- 1 cup garlic chives (Chinese chives), finely chopped
- ½ teaspoon white pepper
- 2 teaspoons sesame oil
- 3 tablespoons Shaoxing wine or dry sherry
- 2 tablespoon soy sauce
- 1 teaspoon sugar
- salt, to taste
Preparation: 3 hours. Cooking time: 20 minutes. Recipe type: dim sum. Serves: 3 to 4 dozen.
Start by making the dough for the dumpling wrappers. Put the flour in a large mixing bowl. Gradually add the water to the flour and knead into a smooth dough. This process should take about 10 minutes. Cover with a damp cloth and let the dough rest for an hour.
In the meantime, make the filling. In a wok or large skillet over medium high heat, add 3 tablespoons oil and add the ginger. Cook for 30 seconds, until fragrant. Add the onions and stir-fry until translucent.
Add the chopped mushrooms and stir-fry for another 3-5 minutes, until the mushrooms are tender, and any liquid released by the mushrooms has cooked off.
Add the cabbage and carrots and stir-fry for another 2 minutes, until the veggies are tender, and all the liquid released has been cooked off. Transfer the vegetable mixture to a large mixing bowl and allow to cool.
To the bowl, add the chopped chives, white pepper, sesame oil, Shaoxing wine, soy sauce, and sugar. Season with salt to taste (though the soy sauce will usually add enough salt to the filling) and stir in the last 60mls of oil.
To assemble the dumplings, cut the dough into small tablespoon-sized pieces. Roll each out into a circle and pleat the dumplings (see this post for step-by-step photos on how to fold a dumpling). Continue assembling until you’ve run out of filling and/or dough.
To cook the dumplings, steam them or pan-fry them. To steam, put the dumplings in a steamer lined with a bamboo mat, cabbage leaf, or cheese cloth, and steam for 15-20 minutes.
To pan-fry, heat 2 tablespoons oil in a non-stick pan over medium high heat. Place the dumplings in the pan and allow to fry for 2 minutes. Pour a thin layer of water into the pan, cover, and reduce heat to medium-low. Allow dumplings to steam until the water has evaporated. Remove the cover, increase heat to medium-high and allow to fry for a few more minutes, until the bottoms of the dumplings are golden brown and crisp.
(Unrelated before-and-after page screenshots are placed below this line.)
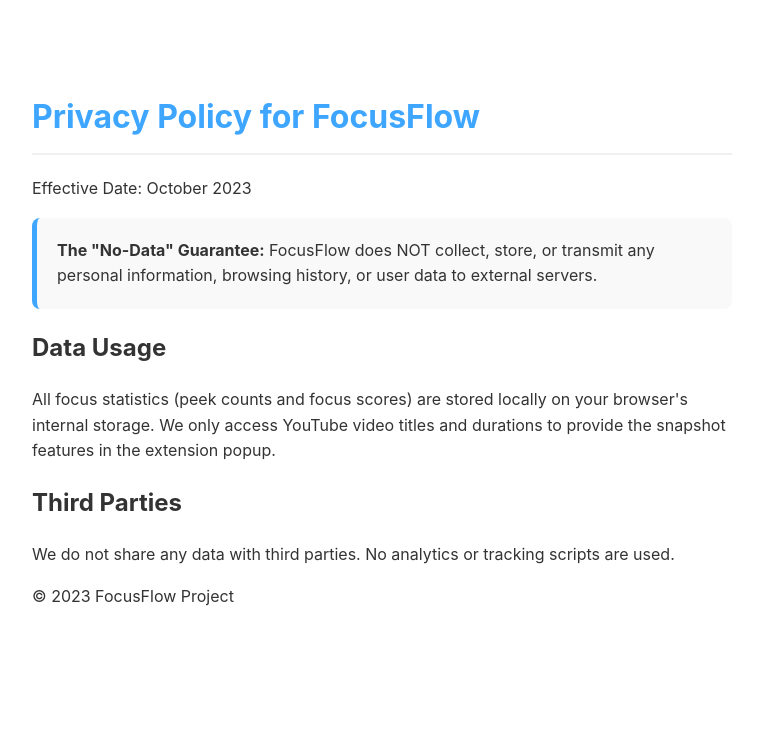
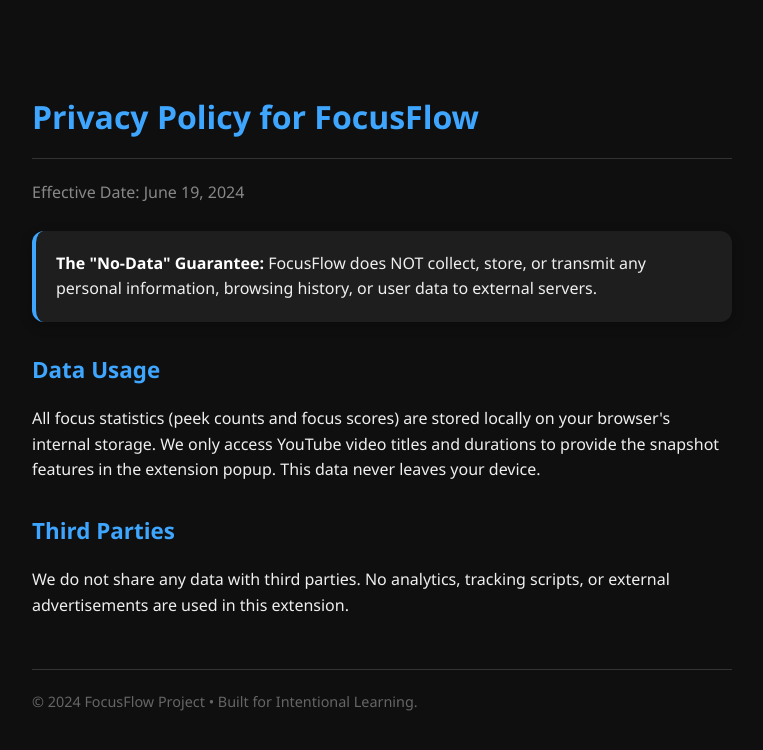
Before and after one commit to UjsGit/FocusFlow, a browser extension: page index.html in a window 1280 px wide. Shown: the whole page, without its empty margins (258-1021 px from the left). Drawn offline with Linux system fonts and the light colour scheme.

Commit message:
added dark mode

```diff
--- a/index.html
+++ b/index.html
@@ -5,25 +5,57 @@
     <meta name="viewport" content="width=device-width, initial-scale=1.0">
     <title>FocusFlow - Privacy Policy</title>
     <style>
-        body { font-family: -apple-system, sans-serif; line-height: 1.6; max-width: 700px; margin: 50px auto; padding: 20px; color: #333; }
-        h1 { color: #3ea6ff; border-bottom: 2px solid #f0f0f0; padding-bottom: 10px; }
-        .box { background: #f9f9f9; padding: 20px; border-radius: 8px; border-left: 5px solid #3ea6ff; }
+        /* Modern Dark Mode Aesthetic */
+        body {
+            font-family: 'Segoe UI', Roboto, Helvetica, Arial, sans-serif;
+            line-height: 1.6;
+            max-width: 700px;
+            margin: 50px auto;
+            padding: 20px;
+            background-color: #0f0f0f; /* Match YouTube Dark Mode */
+            color: #efefef;
+        }
+        h1 {
+            color: #3ea6ff;
+            border-bottom: 1px solid #333;
+            padding-bottom: 15px;
+            font-weight: 600;
+        }
+        h2 { color: #3ea6ff; margin-top: 30px; font-size: 1.4rem; }
+        .box {
+            background: #1e1e1e;
+            padding: 20px;
+            border-radius: 12px;
+            border-left: 4px solid #3ea6ff;
+            margin: 25px 0;
+            box-shadow: 0 4px 12px rgba(0,0,0,0.3);
+        }
+        strong { color: #fff; }
+        .footer {
+            margin-top: 50px;
+            font-size: 0.9rem;
+            color: #666;
+            border-top: 1px solid #333;
+            padding-top: 20px;
+        }
     </style>
 </head>
 <body>
     <h1>Privacy Policy for FocusFlow</h1>
-    <p>Effective Date: October 2023</p>
+    <p style="color: #888;">Effective Date: June 19, 2024</p>
 
     <div class="box">
         <strong>The "No-Data" Guarantee:</strong> FocusFlow does NOT collect, store, or transmit any personal information, browsing history, or user data to external servers.
     </div>
 
     <h2>Data Usage</h2>
-    <p>All focus statistics (peek counts and focus scores) are stored locally on your browser's internal storage. We only access YouTube video titles and durations to provide the snapshot features in the extension popup.</p>
+    <p>All focus statistics (peek counts and focus scores) are stored locally on your browser's internal storage. We only access YouTube video titles and durations to provide the snapshot features in the extension popup. This data never leaves your device.</p>
 
     <h2>Third Parties</h2>
-    <p>We do not share any data with third parties. No analytics or tracking scripts are used.</p>
+    <p>We do not share any data with third parties. No analytics, tracking scripts, or external advertisements are used in this extension.</p>
 
-    <p>&copy; 2023 FocusFlow Project</p>
+    <div class="footer">
+        &copy; 2024 FocusFlow Project • Built for Intentional Learning.
+    </div>
 </body>
 </html>
```
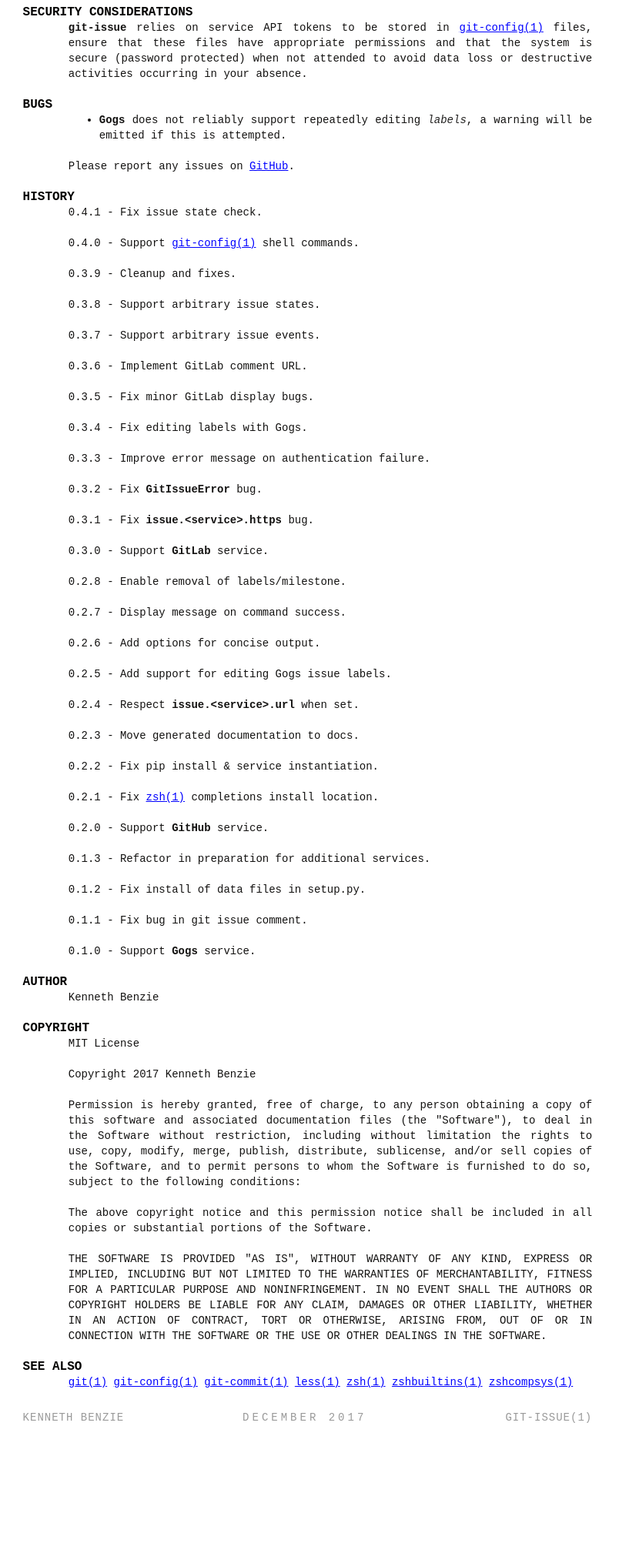
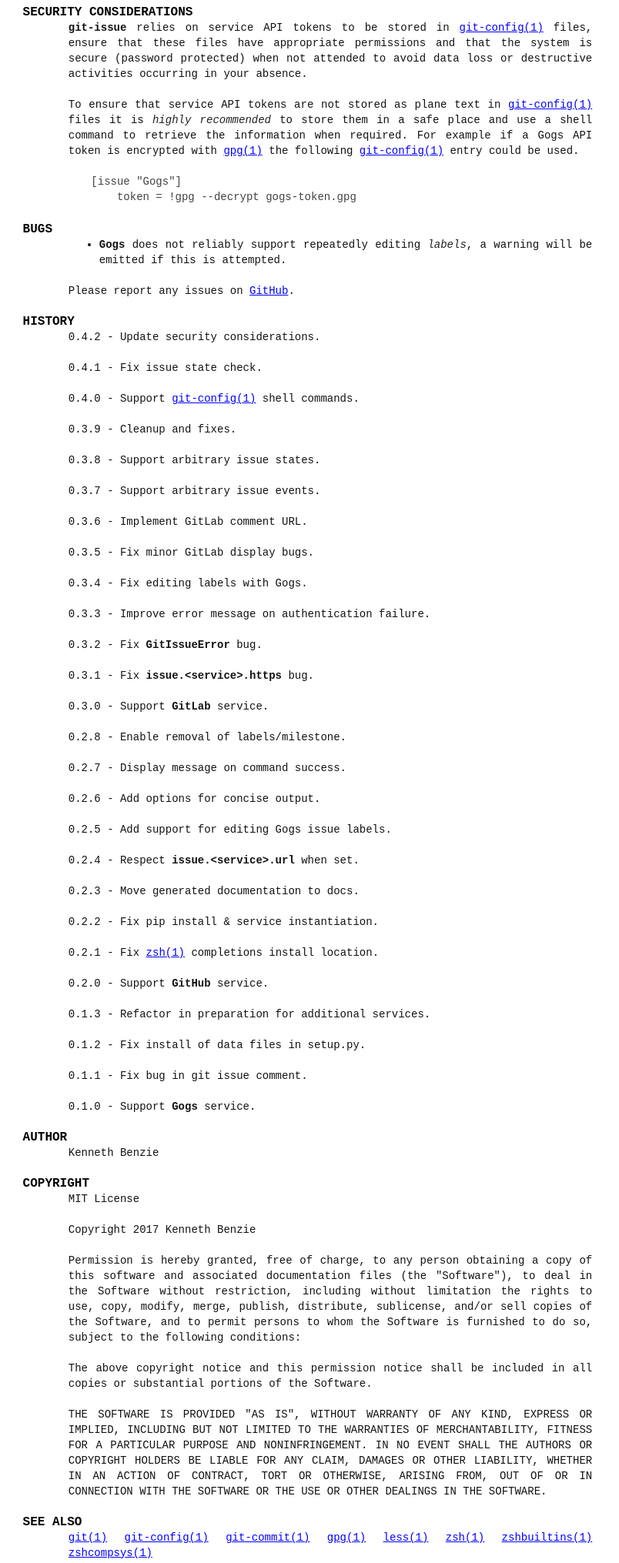
Before and after one commit to kbenzie/git-issue, a plain HTML site: page docs/index.html in a window 1280 px wide. Shown: the part 2940-4971 px from the top of the page at 77% size, without its empty margins (0-804 px from the left). Before the commit the page ends 4812 px from the top, so only its background shows below. Drawn offline with Linux system fonts and the light colour scheme.

Commit message:
Update security considerations section
Document the use of shell commands in git config entries to avoid
storing service API tokens in plane text.

```diff
--- a/docs/index.html
+++ b/docs/index.html
@@ -239,6 +239,15 @@ ensure that these files have appropriate permissions and that the system is
 secure (password protected) when not attended to avoid data loss or destructive
 activities occurring in your absence.</p>
 
+<p>To ensure that service API tokens are not stored as plane text in <a class="man-ref" href="https://git-scm.com/docs/git-config">git-config<span class="s">(1)</span></a>
+files it is <em>highly recommended</em> to store them in a safe place and use a shell
+command to retrieve the information when required. For example if a Gogs API
+token is encrypted with <a class="man-ref" href="https://linux.die.net/man/1/gpg">gpg<span class="s">(1)</span></a> the following <a class="man-ref" href="https://git-scm.com/docs/git-config">git-config<span class="s">(1)</span></a> entry could be used.</p>
+
+<pre><code>[issue "Gogs"]
+    token = !gpg --decrypt gogs-token.gpg
+</code></pre>
+
 <h2 id="BUGS">BUGS</h2>
 
 <ul>
@@ -250,6 +259,8 @@ be emitted if this is attempted.</li>
 <p>Please report any issues on <a href="https://github.com/kbenzie/git-issue/issues">GitHub</a>.</p>
 
 <h2 id="HISTORY">HISTORY</h2>
+
+<p>0.4.2 - Update security considerations.</p>
 
 <p>0.4.1 - Fix issue state check.</p>
 
@@ -330,7 +341,8 @@ CONNECTION WITH THE SOFTWARE OR THE USE OR OTHER DEALINGS IN THE SOFTWARE.</p>
 
 <h2 id="SEE-ALSO">SEE ALSO</h2>
 
-<p><a class="man-ref" href="https://git-scm.com/docs/git">git<span class="s">(1)</span></a> <a class="man-ref" href="https://git-scm.com/docs/git-config">git-config<span class="s">(1)</span></a> <a class="man-ref" href="https://git-scm.com/docs/git-commit">git-commit<span class="s">(1)</span></a> <a class="man-ref" href="https://linux.die.net/man/1/less">less<span class="s">(1)</span></a> <a class="man-ref" href="https://linux.die.net/man/1/zsh">zsh<span class="s">(1)</span></a> <a class="man-ref" href="https://linux.die.net/man/1/zshbuiltins">zshbuiltins<span class="s">(1)</span></a> <a class="man-ref" href="https://linux.die.net/man/1/zshcompsys">zshcompsys<span class="s">(1)</span></a></p>
+<p><a class="man-ref" href="https://git-scm.com/docs/git">git<span class="s">(1)</span></a> <a class="man-ref" href="https://git-scm.com/docs/git-config">git-config<span class="s">(1)</span></a> <a class="man-ref" href="https://git-scm.com/docs/git-commit">git-commit<span class="s">(1)</span></a> <a class="man-ref" href="https://linux.die.net/man/1/gpg">gpg<span class="s">(1)</span></a> <a class="man-ref" href="https://linux.die.net/man/1/less">less<span class="s">(1)</span></a> <a class="man-ref" href="https://linux.die.net/man/1/zsh">zsh<span class="s">(1)</span></a> <a class="man-ref" href="https://linux.die.net/man/1/zshbuiltins">zshbuiltins<span class="s">(1)</span></a>
+<a class="man-ref" href="https://linux.die.net/man/1/zshcompsys">zshcompsys<span class="s">(1)</span></a></p>
 
 
   <ol class='man-decor man-foot man foot'>
```
Also changed, not shown: index.txt, 3 other files.
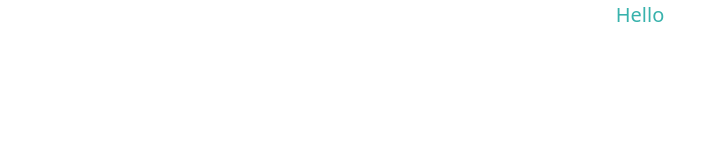
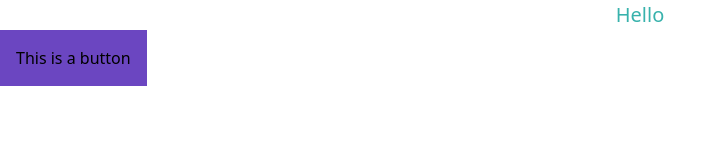
Before and after one commit to melanienolan/gatsby-starter-tailwind-css, a Gatsby site: page / in a window 1280 px wide. Shown: the whole page, without its empty margins (0-727 px from the left). Built offline with nearby package versions, Linux system fonts and the light colour scheme; Gatsby itself is replaced by a stand-in of ours.

Commit message:
use layout and seo components

```diff
--- a/src/pages/index.js
+++ b/src/pages/index.js
@@ -1,9 +1,15 @@
 import React from "react";
+import Layout from "../components/Layout.js";
+import SEO from "../components/SEO.js";
 
 export default () => {
   return (
-    <>
+    <Layout>
+      <SEO />
       <h1 className="text-xl text-center text-teal-500">Hello</h1>
-    </>
+      <button className="bg-purple-700 p-4 hover:bg-purple-300">
+        This is a button
+      </button>
+    </Layout>
   );
 };
```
Serve with soy sauce, Chinese black vinegar, chili sauce. Enjoy!